───── Provided data ─────
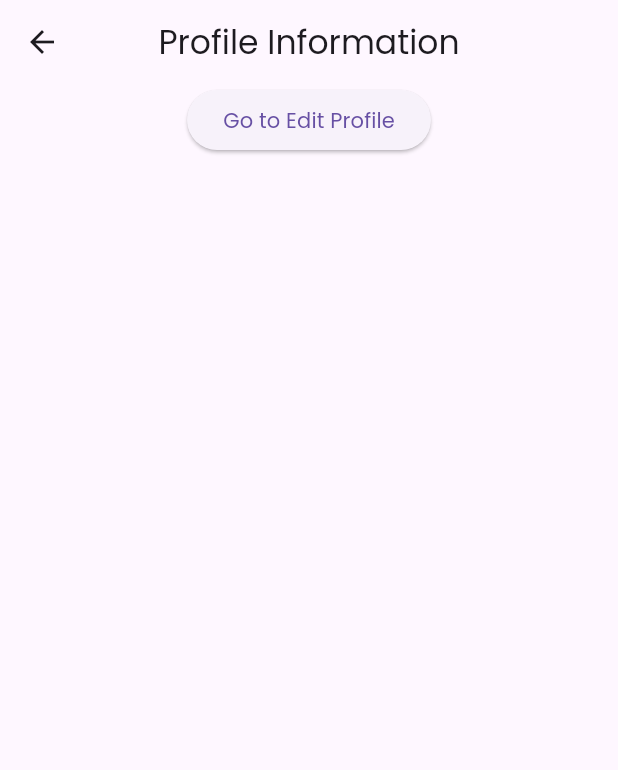
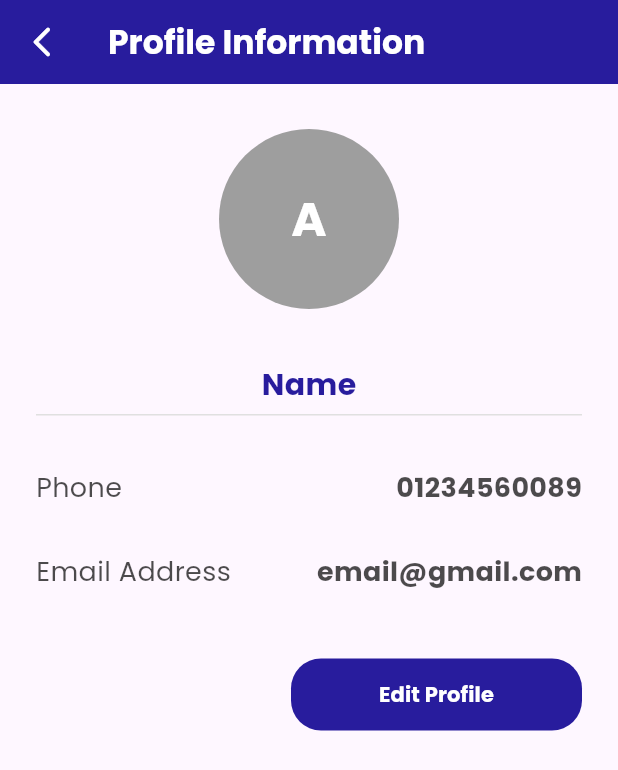
Before and after one commit to ACICT-DEPI/CAI1_SWD4_S9d-bank-application, a Flutter app: the ProfileInfromationScrenn screen opened by its route, on a phone screen of 412 x 824 dp. Shown: the top 770 px of the screen. Run offline on Flutter 3.47's test engine with Material 3 defaults, Android fonts, the light colour scheme and no system bars; our stand-ins replace awesome_dialog, cloud_firestore, firebase_auth, firebase_core, flutter_otp_text_field, get and 3 more; accounts and stored records are empty; project files that could hold a hidden picture were left out.

Commit message:
Profile Information screen's design is complete

```diff
--- a/lib/screen/settings/profile_infromation.dart
+++ b/lib/screen/settings/profile_infromation.dart
@@ -1,6 +1,7 @@
 import 'package:flutter/material.dart';
 import 'package:get/get.dart';
 import 'package:vaulta/controller/settings/profile_infromation_controller.dart';
+import 'package:vaulta/core/constant/color.dart';
 
 class ProfileInfromationScrenn extends StatelessWidget {
   const ProfileInfromationScrenn({super.key});
@@ -11,18 +12,96 @@ class ProfileInfromationScrenn extends StatelessWidget {
         Get.put(ProfileInfromationControllerImpl());
     return Scaffold(
       appBar: AppBar(
-        title: Text('Profile Information'),
+        backgroundColor: AppColor.primaryColor,
+        leading: IconButton(
+            onPressed: (){Navigator.pop(context);},
+            icon: Icon(Icons.arrow_back_ios_new_rounded, color: Colors.white,)
+        ),
+        title: Text('Profile Information', style: TextStyle(fontWeight: FontWeight.bold, color: Colors.white),),
         elevation: 0,
-        centerTitle: true,
       ),
-      body: Center(
+      body: Container(
+        padding: EdgeInsets.symmetric(horizontal: 24, vertical: 30),
         child: Column(
           children: [
-            ElevatedButton(
-                onPressed: () {
+            Center(
+              child: Column(
+                children: [
+                  CircleAvatar(
+                    radius: 60,
+                    backgroundColor: Colors.grey,
+                    child: Text("A", style: TextStyle(fontWeight: FontWeight.bold, fontSize: 32, color: Colors.white),),
+                  ),
+                  SizedBox(height: 30,),
+                ],
+              ),
+            ),
+            Container(
+              width: double.infinity,
+              decoration: BoxDecoration(
+                  border: Border(
+                      bottom: BorderSide(color: Colors.grey.shade300)
+                  )
+              ),
+              child: Center(
+                child: Text(
+                  "Name",
+                  style: TextStyle(fontSize: 20, color: AppColor.primaryColor, fontWeight: FontWeight.bold),
+                ),
+              ),
+            ),
+            SizedBox(height: 20,),
+            Container(
+              padding: EdgeInsets.symmetric(vertical: 10),
+              child: Row(
+                children: [
+                  Expanded(
+                      child: Text(
+                    "Phone",
+                    style: TextStyle(fontSize: 18, color: Colors.black.withOpacity(0.7)),
+                    )
+                  ),
+                  Text(
+                    "01234560089",
+                    style: TextStyle(fontSize: 18, color: Colors.black.withOpacity(0.7), fontWeight: FontWeight.bold)
+                  )
+                ],
+              ),
+            ),
+            Container(
+              padding: EdgeInsets.symmetric(vertical: 10),
+              child: Row(
+                children: [
+                  Expanded(
+                      child: Text(
+                        "Email Address",
+                        style: TextStyle(fontSize: 18, color: Colors.black.withOpacity(0.7)),
+                      )
+                  ),
+                  Text(
+                      "email@gmail.com",
+                      style: TextStyle(fontSize: 18, color: Colors.black.withOpacity(0.7), fontWeight: FontWeight.bold)
+                  )
+                ],
+              ),
+            ),
+            Padding(
+              padding: const EdgeInsets.only(top: 30, left: 170),
+              child: Container(
+                width: double.infinity,
+                decoration: BoxDecoration(
+                  borderRadius: BorderRadius.circular(20),
+                  color: AppColor.primaryColor
+                ),
+                child: TextButton(onPressed: (){
                   controller.goToEditProfile();
                 },
-                child: Text('Go to Edit Profile')),
+                    child: Text(
+                      "Edit Profile",
+                    style: TextStyle(color: Colors.white, fontWeight: FontWeight.bold),)),
+              ),
+            )
+
           ],
         ),
       ),
```
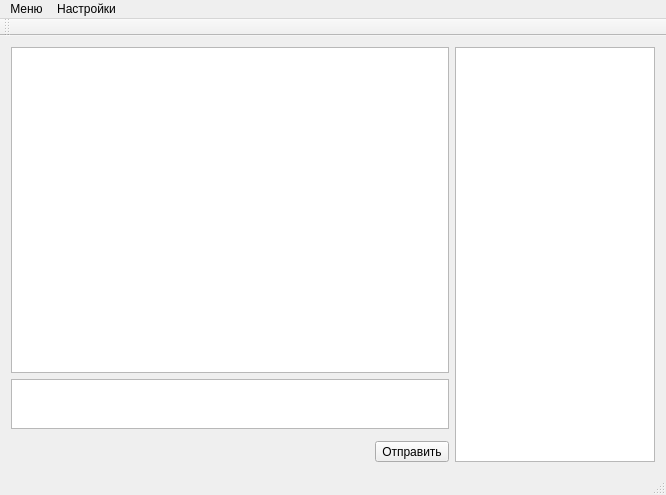
This is UdpClient/client.ui in ulkiorra1992/UdpChat as Qt 5 draws it before an edit. The edited form follows.
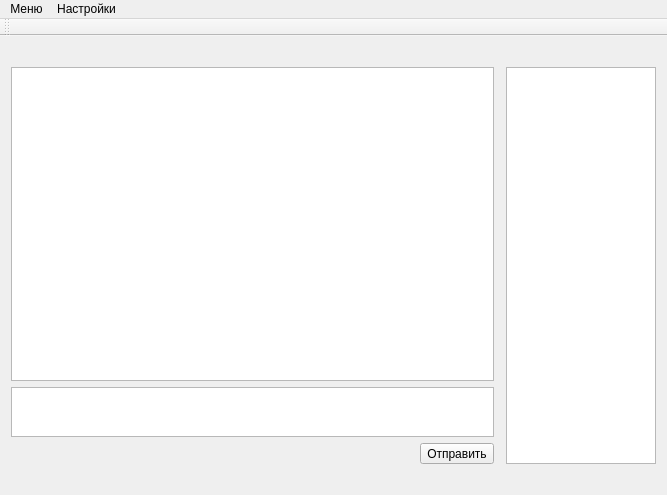
This is the edited form. Icons and pictures are not drawn.

```diff
--- a/UdpClient/client.ui
+++ b/UdpClient/client.ui
@@ -6,7 +6,7 @@
    <rect>
     <x>0</x>
     <y>0</y>
-    <width>666</width>
+    <width>667</width>
     <height>495</height>
    </rect>
   </property>
@@ -15,7 +15,48 @@
   </property>
   <widget class="QWidget" name="centralWidget">
    <layout class="QGridLayout" name="gridLayout">
-    <item row="4" column="0">
+    <item row="0" column="0" colspan="2">
+     <widget class="QLabel" name="lblStateRegAuthorization">
+      <property name="styleSheet">
+       <string notr="true">color: rgb(170, 0, 0);
+font: 75 10pt &quot;DejaVu Sans Mono&quot;;</string>
+      </property>
+      <property name="text">
+       <string/>
+      </property>
+     </widget>
+    </item>
+    <item row="1" column="2" rowspan="3">
+     <widget class="QListWidget" name="listWidget">
+      <property name="maximumSize">
+       <size>
+        <width>150</width>
+        <height>16777215</height>
+       </size>
+      </property>
+     </widget>
+    </item>
+    <item row="2" column="0">
+     <widget class="QTextEdit" name="TeMessageOut">
+      <property name="maximumSize">
+       <size>
+        <width>16777215</width>
+        <height>50</height>
+       </size>
+      </property>
+      <property name="acceptRichText">
+       <bool>true</bool>
+      </property>
+     </widget>
+    </item>
+    <item row="1" column="0">
+     <widget class="QTextEdit" name="TeMessageIn">
+      <property name="readOnly">
+       <bool>true</bool>
+      </property>
+     </widget>
+    </item>
+    <item row="3" column="0">
      <layout class="QHBoxLayout" name="horizontalLayout">
       <item>
        <spacer name="horizontalSpacer">
@@ -39,26 +80,10 @@
       </item>
      </layout>
     </item>
-    <item row="1" column="0">
-     <widget class="QTextEdit" name="TeMessageIn"/>
-    </item>
-    <item row="2" column="0">
-     <widget class="QTextEdit" name="TeMessageOut">
-      <property name="maximumSize">
-       <size>
-        <width>16777215</width>
-        <height>50</height>
-       </size>
-      </property>
-     </widget>
-    </item>
-    <item row="1" column="1" rowspan="4">
-     <widget class="QListWidget" name="listWidgetUsers">
-      <property name="maximumSize">
-       <size>
-        <width>200</width>
-        <height>16777215</height>
-       </size>
+    <item row="4" column="0">
+     <widget class="QLabel" name="lblState">
+      <property name="text">
+       <string/>
       </property>
      </widget>
     </item>
@@ -69,7 +94,7 @@
     <rect>
      <x>0</x>
      <y>0</y>
-     <width>666</width>
+     <width>667</width>
      <height>21</height>
     </rect>
    </property>
@@ -98,7 +123,6 @@
     <bool>false</bool>
    </attribute>
   </widget>
-  <widget class="QStatusBar" name="statusBar"/>
   <action name="Registration">
    <property name="text">
     <string>Зарегистрирваться</string>
```
Left out of the diff: 2 changed lines with no effect on the pictures.
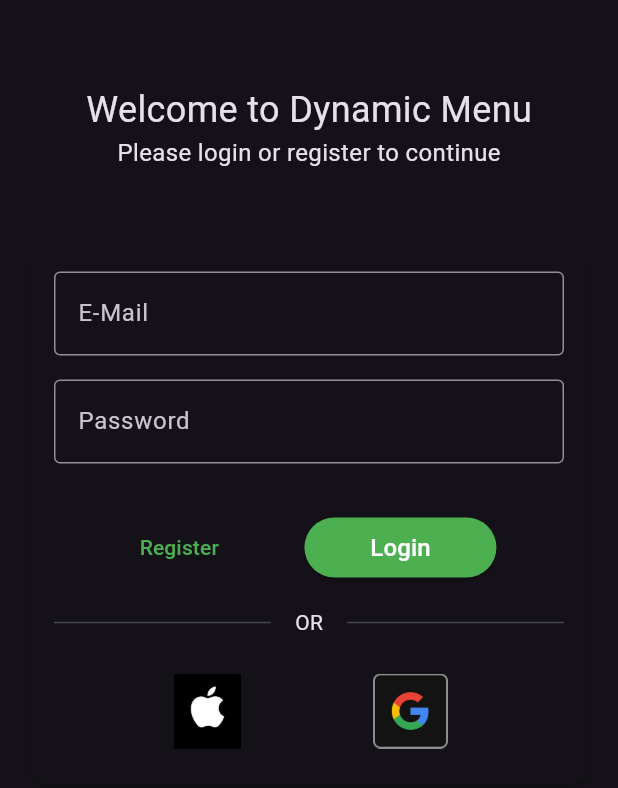
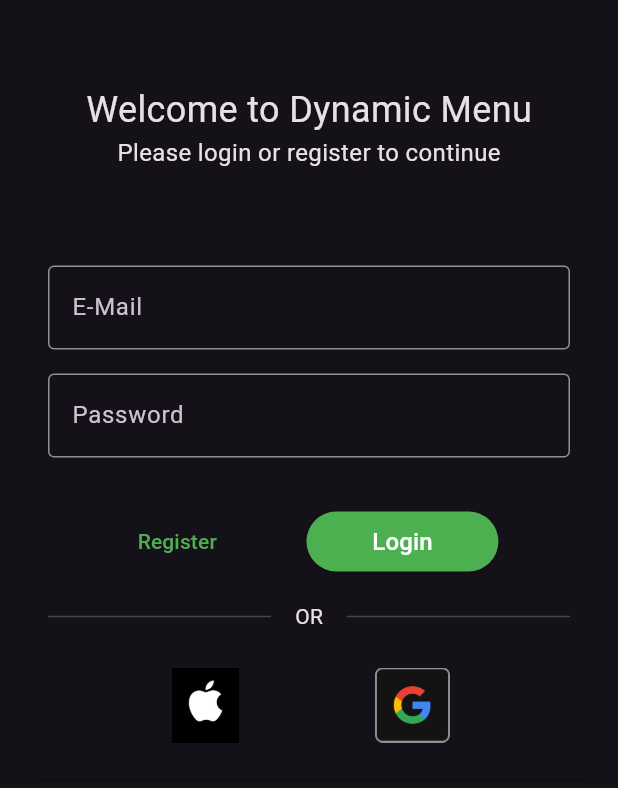
Before and after one commit to QuantschnigAlex/dynamic-menu, a Flutter app: the screen it shows after launch, on a phone screen of 412 x 824 dp. Shown: the top 788 px of the screen. Run offline on Flutter 3.47's test engine with Material 3 defaults, Android fonts, the phone set to English and light mode, and no system bars; our stand-ins replace supabase_flutter; accounts and stored records are empty.

Commit message:
make login card responisve

```diff
--- a/lib/features/login/login_screen.dart
+++ b/lib/features/login/login_screen.dart
@@ -131,6 +131,7 @@ class _LoginScreenState extends State<LoginScreen> {
       ),
       body: SingleChildScrollView(
         physics: const NeverScrollableScrollPhysics(),
+        child: Center(
           child: Column(
             children: [
               const Text("Welcome to Dynamic Menu",
@@ -138,9 +139,10 @@ class _LoginScreenState extends State<LoginScreen> {
               const Text("Please login or register to continue",
                   style: TextStyle(fontSize: 16.0)),
               const SizedBox(height: 32.0),
-            Container(
-              padding: const EdgeInsets.all(16.0),
+              ConstrainedBox(
+                constraints: const BoxConstraints(maxWidth: 500),
                 child: Card(
+                  margin: const EdgeInsets.all(16),
                   color: Theme.of(context).colorScheme.surface,
                   child: Padding(
                     padding: const EdgeInsets.all(16.0),
@@ -161,8 +163,8 @@ class _LoginScreenState extends State<LoginScreen> {
                             labelText: 'E-Mail',
                             focusedBorder: _isError
                                 ? const OutlineInputBorder(
-                                  borderSide:
-                                      BorderSide(color: Colors.red, width: 2.0),
+                                    borderSide: BorderSide(
+                                        color: Colors.red, width: 2.0),
                                   )
                                 : OutlineInputBorder(
                                     borderSide: BorderSide(
@@ -249,6 +251,7 @@ class _LoginScreenState extends State<LoginScreen> {
             ],
           ),
         ),
+      ),
     );
   }
 }
```
Also changed, not shown: 4 other files. Lines whose indentation alone changed are shown as unchanged.
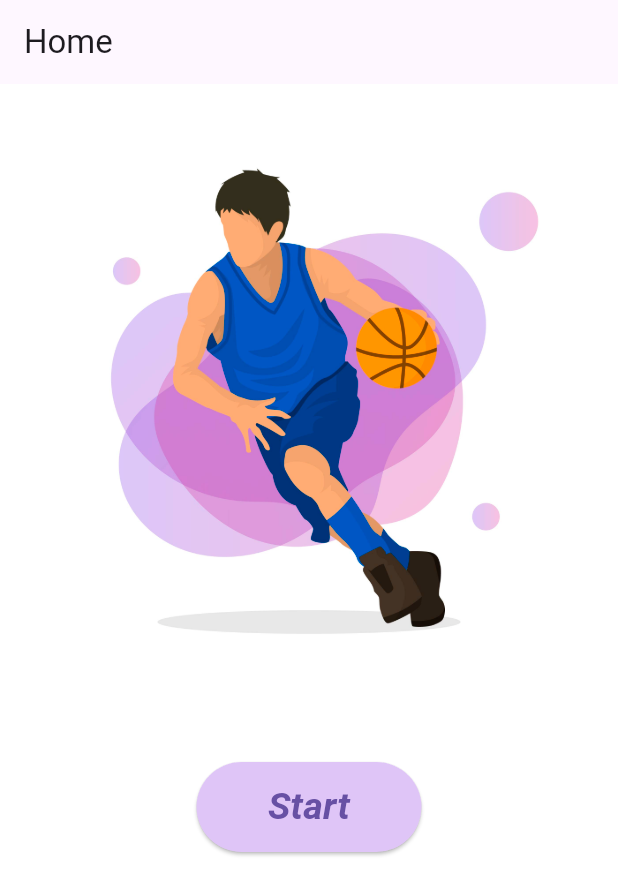
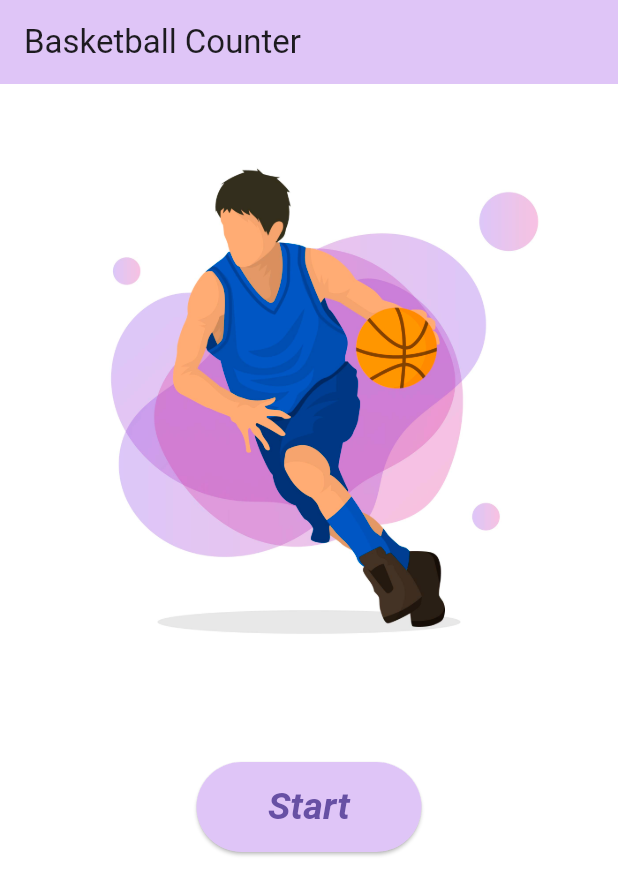
Before and after one commit to Mahmoudelnagar5/basketball_counter_app, a Flutter app: the screen it shows after launch, on a phone screen of 412 x 824 dp. Shown: the top 895 px of the screen. Run offline on Flutter 3.47's test engine with Material 3 defaults, Android fonts, the light colour scheme and no system bars.

Commit message:
Update main.dart

```diff
--- a/lib/main.dart
+++ b/lib/main.dart
@@ -1,5 +1,4 @@
 import 'package:flutter/material.dart';
-import 'package:flutter/widgets.dart';
 
 void main() {
   runApp(const MyApp());
@@ -25,7 +24,8 @@ class HomePage extends StatelessWidget {
     return Scaffold(
       backgroundColor: Color(0xffFFFFFF),
       appBar: AppBar(
-        title: const Text('Home '),
+        title: const Text('Basketball Counter'),
+        backgroundColor: Color(0xffDFC5F7),
       ),
       body: Column(
         children: [
@@ -47,7 +47,7 @@ class HomePage extends StatelessWidget {
               },
               style: ElevatedButton.styleFrom(
                 padding: const EdgeInsets.all(8),
-                backgroundColor: Color(0xffDFC5F7),
+                backgroundColor: const Color(0xffDFC5F7),
                 minimumSize: const Size(150, 60),
               ),
               child: const Text(
```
─────
- [Description of the task]
Show all lines from the data that contain "extends".

- [Task answer]
 class ProfileInfromationScrenn extends StatelessWidget {
@@ -11,18 +12,96 @@ class ProfileInfromationScrenn extends StatelessWidget {
@@ -131,6 +131,7 @@ class _LoginScreenState extends State<LoginScreen> {
@@ -138,9 +139,10 @@ class _LoginScreenState extends State<LoginScreen> {
@@ -161,8 +163,8 @@ class _LoginScreenState extends State<LoginScreen> {
@@ -249,6 +251,7 @@ class _LoginScreenState extends State<LoginScreen> {
@@ -25,7 +24,8 @@ class HomePage extends StatelessWidget {
@@ -47,7 +47,7 @@ class HomePage extends StatelessWidget {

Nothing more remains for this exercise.